The possible silver lining here is that it provides me with an opportunity to talk through my feelings with my son. This morning, she was sobbing all over me while I was trying to hang up the last of the laundry on the clothes-horse. Finally, because I was feeling the urge to slap her just to vent my feelings, I picked her up, put her in her room and shut the door for the minute it took me to finish the laundry.
My son asked why I had done that. I explained that I was getting upset by her crying, and that I was losing control of my temper. I put her in her room so that I could get a break from her and get back in control of my feelings so I wouldn't shout at her or at him.
It's probably very beneficial for my son to see such an example of how other people process their feelings. It's a chance for him to think about it when he isn't emotionally affected. On the other hand, I do feel like I could do with a break from being the example for my son's psychological education. And when I'm battling to remain calm, it's really really hard to listen to my son's questions without snapping at him to just be quiet and leave me alone!
Oh, first world parenting problems!
Going back to my son's meltdown issues, it turned out that allergies really were playing a larger part than I had realised. We gave him Benadryl at night for about ten days, then stopped, and he immediately went back to easily triggered tantrums. Fortunately, the ragweed pollen seems to have stopped, but a big bottle of Benadryl is likely to remain a staple of our medicine cupboard just in case.

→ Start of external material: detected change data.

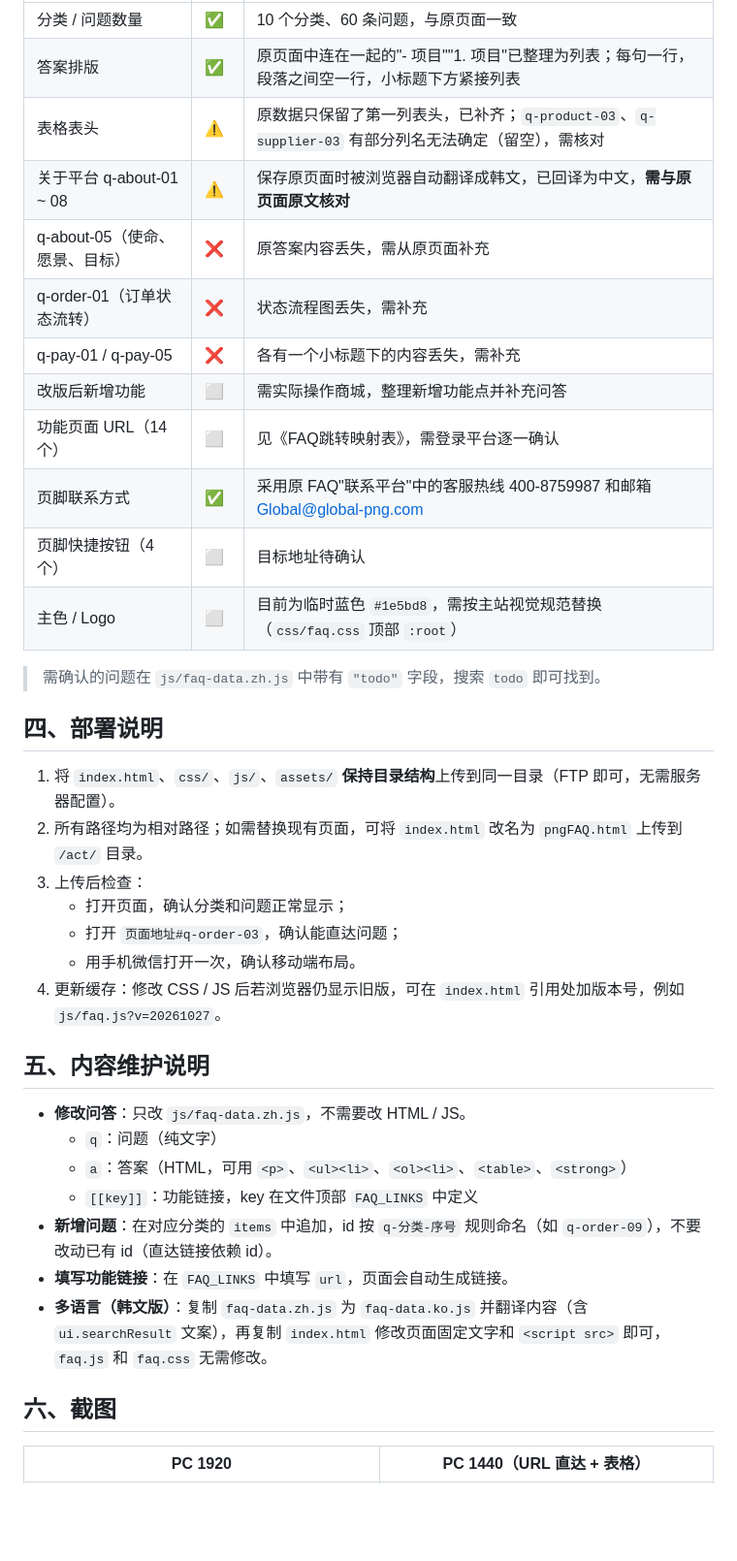
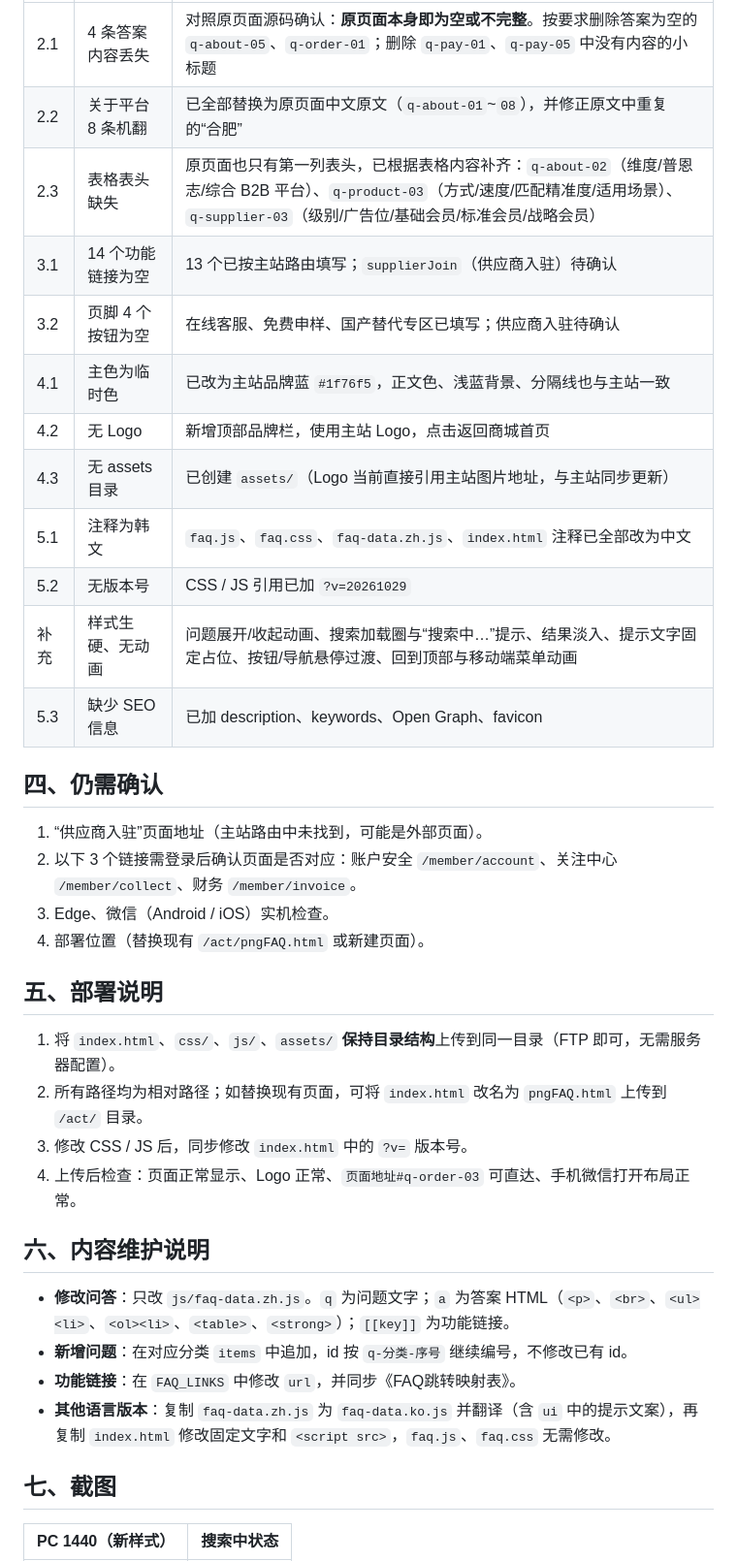
Before and after one commit to seonu826/png-faq, a Markdown page: docs/自测文档.md, the part around one of its changes. Shown at 97% size. GitHub-like rendering; blank space fills up the shorter version.

```diff
--- a/docs/自测文档.md
+++ b/docs/自测文档.md
@@ -45,40 +43,39 @@
 |---|---|---|
-| 分类 / 问题数量 | ✅ | 10 个分类、60 条问题，与原页面一致 |
-| 答案排版 | ✅ | 原页面中连在一起的"- 项目""1. 项目"已整理为列表；每句一行，段落之间空一行，小标题下方紧接列表 |
-| 表格表头 | ⚠️ | 原数据只保留了第一列表头，已补齐；`q-product-03`、`q-supplier-03` 有部分列名无法确定（留空），需核对 |
-| 关于平台 q-about-01 ~ 08 | ⚠️ | 保存原页面时被浏览器自动翻译成韩文，已回译为中文，**需与原页面原文核对** |
-| q-about-05（使命、愿景、目标） | ❌ | 原答案内容丢失，需从原页面补充 |
-| q-order-01（订单状态流转） | ❌ | 状态流程图丢失，需补充 |
-| q-pay-01 / q-pay-05 | ❌ | 各有一个小标题下的内容丢失，需补充 |
-| 改版后新增功能 | ⬜ | 需实际操作商城，整理新增功能点并补充问答 |
-| 功能页面 URL（14 个） | ⬜ | 见《FAQ跳转映射表》，需登录平台逐一确认 |
-| 页脚联系方式 | ✅ | 采用原 FAQ"联系平台"中的客服热线 400-8759987 和邮箱 Global@global-png.com |
-| 页脚快捷按钮（4 个） | ⬜ | 目标地址待确认 |
-| 主色 / Logo | ⬜ | 目前为临时蓝色 `#1e5bd8`，需按主站视觉规范替换（`css/faq.css` 顶部 `:root`） |
+| 2.1 | 4 条答案内容丢失 | 对照原页面源码确认：**原页面本身即为空或不完整**。按要求删除答案为空的 `q-about-05`、`q-order-01`；删除 `q-pay-01`、`q-pay-05` 中没有内容的小标题 |
+| 2.2 | 关于平台 8 条机翻 | 已全部替换为原页面中文原文（`q-about-01`~`08`），并修正原文中重复的“合肥” |
+| 2.3 | 表格表头缺失 | 原页面也只有第一列表头，已根据表格内容补齐：`q-about-02`（维度/普恩志/综合 B2B 平台）、`q-product-03`（方式/速度/匹配精准度/适用场景）、`q-supplier-03`（级别/广告位/基础会员/标准会员/战略会员） |
+| 3.1 | 14 个功能链接为空 | 13 个已按主站路由填写；`supplierJoin`（供应商入驻）待确认 |
+| 3.2 | 页脚 4 个按钮为空 | 在线客服、免费申样、国产替代专区已填写；供应商入驻待确认 |
+| 4.1 | 主色为临时色 | 已改为主站品牌蓝 `#1f76f5`，正文色、浅蓝背景、分隔线也与主站一致 |
+| 4.2 | 无 Logo | 新增顶部品牌栏，使用主站 Logo，点击返回商城首页 |
+| 4.3 | 无 assets 目录 | 已创建 `assets/`（Logo 当前直接引用主站图片地址，与主站同步更新） |
+| 5.1 | 注释为韩文 | `faq.js`、`faq.css`、`faq-data.zh.js`、`index.html` 注释已全部改为中文 |
+| 5.2 | 无版本号 | CSS / JS 引用已加 `?v=20261029` |
+| 补充 | 样式生硬、无动画 | 问题展开/收起动画、搜索加载圈与“搜索中…”提示、结果淡入、提示文字固定占位、按钮/导航悬停过渡、回到顶部与移动端菜单动画 |
+| 5.3 | 缺少 SEO 信息 | 已加 description、keywords、Open Graph、favicon |
 
-> 需确认的问题在 `js/faq-data.zh.js` 中带有 `"todo"` 字段，搜索 `todo` 即可找到。
+## 四、仍需确认
 
-## 四、部署说明
+1. “供应商入驻”页面地址（主站路由中未找到，可能是外部页面）。
+2. 以下 3 个链接需登录后确认页面是否对应：账户安全 `/member/account`、关注中心 `/member/collect`、财务 `/member/invoice`。
+3. Edge、微信（Android / iOS）实机检查。
+4. 部署位置（替换现有 `/act/pngFAQ.html` 或新建页面）。
+
+## 五、部署说明
 
 1. 将 `index.html`、`css/`、`js/`、`assets/` **保持目录结构**上传到同一目录（FTP 即可，无需服务器配置）。
-2. 所有路径均为相对路径；如需替换现有页面，可将 `index.html` 改名为 `pngFAQ.html` 上传到 `/act/` 目录。
-3. 上传后检查：
-   - 打开页面，确认分类和问题正常显示；
-   - 打开 `页面地址#q-order-03`，确认能直达问题；
-   - 用手机微信打开一次，确认移动端布局。
-4. 更新缓存：修改 CSS / JS 后若浏览器仍显示旧版，可在 `index.html` 引用处加版本号，例如 `js/faq.js?v=20261027`。
+2. 所有路径均为相对路径；如替换现有页面，可将 `index.html` 改名为 `pngFAQ.html` 上传到 `/act/` 目录。
+3. 修改 CSS / JS 后，同步修改 `index.html` 中的 `?v=` 版本号。
+4. 上传后检查：页面正常显示、Logo 正常、`页面地址#q-order-03` 可直达、手机微信打开布局正常。
 
-## 五、内容维护说明
+## 六、内容维护说明
 
-- **修改问答**：只改 `js/faq-data.zh.js`，不需要改 HTML / JS。
-  - `q`：问题（纯文字）
-  - `a`：答案（HTML，可用 `<p>`、`<ul><li>`、`<ol><li>`、`<table>`、`<strong>`）
-  - `[[key]]`：功能链接，key 在文件顶部 `FAQ_LINKS` 中定义
-- **新增问题**：在对应分类的 `items` 中追加，id 按 `q-分类-序号` 规则命名（如 `q-order-09`），不要改动已有 id（直达链接依赖 id）。
-- **填写功能链接**：在 `FAQ_LINKS` 中填写 `url`，页面会自动生成链接。
-- **多语言（韩文版）**：复制 `faq-data.zh.js` 为 `faq-data.ko.js` 并翻译内容（含 `ui.searchResult` 文案），再复制 `index.html` 修改页面固定文字和 `<script src>` 即可，`faq.js` 和 `faq.css` 无需修改。
+- **修改问答**：只改 `js/faq-data.zh.js`。`q` 为问题文字；`a` 为答案 HTML（`<p>`、`<br>`、`<ul><li>`、`<ol><li>`、`<table>`、`<strong>`）；`[[key]]` 为功能链接。
+- **新增问题**：在对应分类 `items` 中追加，id 按 `q-分类-序号` 继续编号，不修改已有 id。
+- **功能链接**：在 `FAQ_LINKS` 中修改 `url`，并同步《FAQ跳转映射表》。
+- **其他语言版本**：复制 `faq-data.zh.js` 为 `faq-data.ko.js` 并翻译（含 `ui` 中的提示文案），再复制 `index.html` 修改固定文字和 `<script src>`，`faq.js`、`faq.css` 无需修改。
 
-## 六、截图
+## 七、截图
 
-| PC 1920 | PC 1440（URL 直达 + 表格） |
+| PC 1440（新样式） | 搜索中状态 |
 |---|---|
```
Also changed, not shown: other parts of docs/自测文档.md (+27 -29 lines), README.md (+2 -2 lines), docs/FAQ跳转映射表.md (+38 -40 lines), docs/screenshots/1440_hash_table.png, docs/screenshots/1920_top.png, docs/screenshots/390_mobilenav.png, docs/screenshots/390_search.png, docs/screenshots/390_top.png, 5 other files.
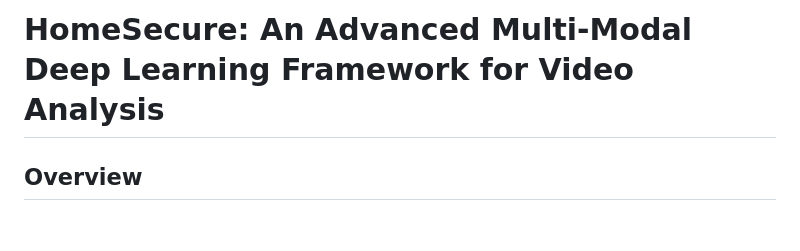
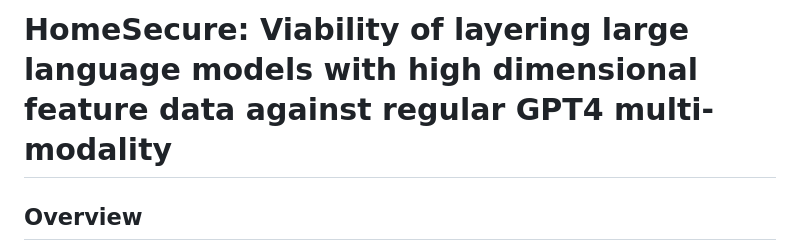
Before and after one commit to ShreshthRajan/HomeSecure, a Markdown page: README.md, the part around the change. GitHub-like rendering; blank space fills up the shorter version.

```diff
--- a/README.md
+++ b/README.md
@@ -1,4 +1,4 @@
-# HomeSecure: An Advanced Multi-Modal Deep Learning Framework for Video Analysis
+# HomeSecure: Viability of layering large language models with high dimensional feature data against regular GPT4 multi-modality
 
 ## Overview
 
```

Finally, this post at Sense of Wonder is a fantastic suggestion for dealing with meltdowns. I'm not sure my son's quite there yet, but I plan on practicing this script from now on, at home and in the classroom.